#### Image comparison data
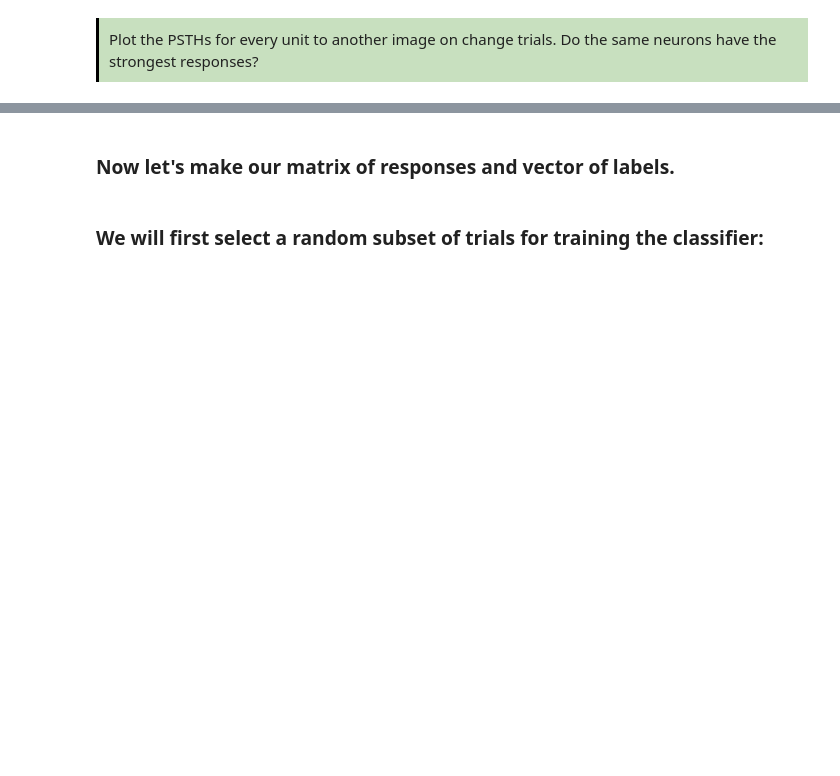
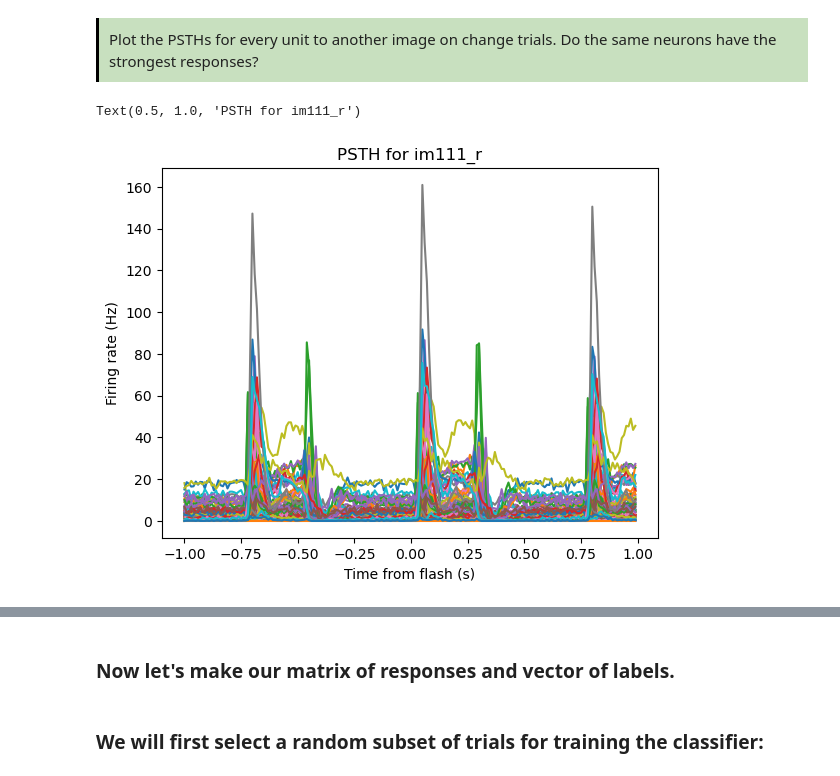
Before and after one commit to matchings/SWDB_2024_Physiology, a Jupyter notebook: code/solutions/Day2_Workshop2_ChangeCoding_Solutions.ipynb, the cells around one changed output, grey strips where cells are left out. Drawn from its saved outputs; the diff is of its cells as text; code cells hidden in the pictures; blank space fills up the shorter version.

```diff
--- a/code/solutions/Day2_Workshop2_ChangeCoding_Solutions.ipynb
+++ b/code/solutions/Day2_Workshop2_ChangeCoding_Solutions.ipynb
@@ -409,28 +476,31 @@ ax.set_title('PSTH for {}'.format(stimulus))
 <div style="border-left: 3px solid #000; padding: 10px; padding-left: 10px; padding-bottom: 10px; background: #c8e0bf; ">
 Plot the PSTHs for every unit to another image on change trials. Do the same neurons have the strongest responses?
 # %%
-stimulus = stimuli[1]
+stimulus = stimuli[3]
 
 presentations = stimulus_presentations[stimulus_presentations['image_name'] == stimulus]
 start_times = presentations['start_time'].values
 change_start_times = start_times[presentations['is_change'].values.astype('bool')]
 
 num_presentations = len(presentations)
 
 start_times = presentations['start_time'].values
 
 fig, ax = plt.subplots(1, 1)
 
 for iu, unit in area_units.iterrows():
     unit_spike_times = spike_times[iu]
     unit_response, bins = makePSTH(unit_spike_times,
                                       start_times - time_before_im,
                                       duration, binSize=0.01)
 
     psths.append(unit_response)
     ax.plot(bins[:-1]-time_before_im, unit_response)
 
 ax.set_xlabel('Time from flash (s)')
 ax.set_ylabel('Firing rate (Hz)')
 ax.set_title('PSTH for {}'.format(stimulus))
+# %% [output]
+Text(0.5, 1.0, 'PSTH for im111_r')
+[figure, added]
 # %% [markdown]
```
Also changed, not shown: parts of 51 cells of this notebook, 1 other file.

#### Task directions
In the records above, how many lines include "format"? Answer with the number alone.

#### Exercise output
2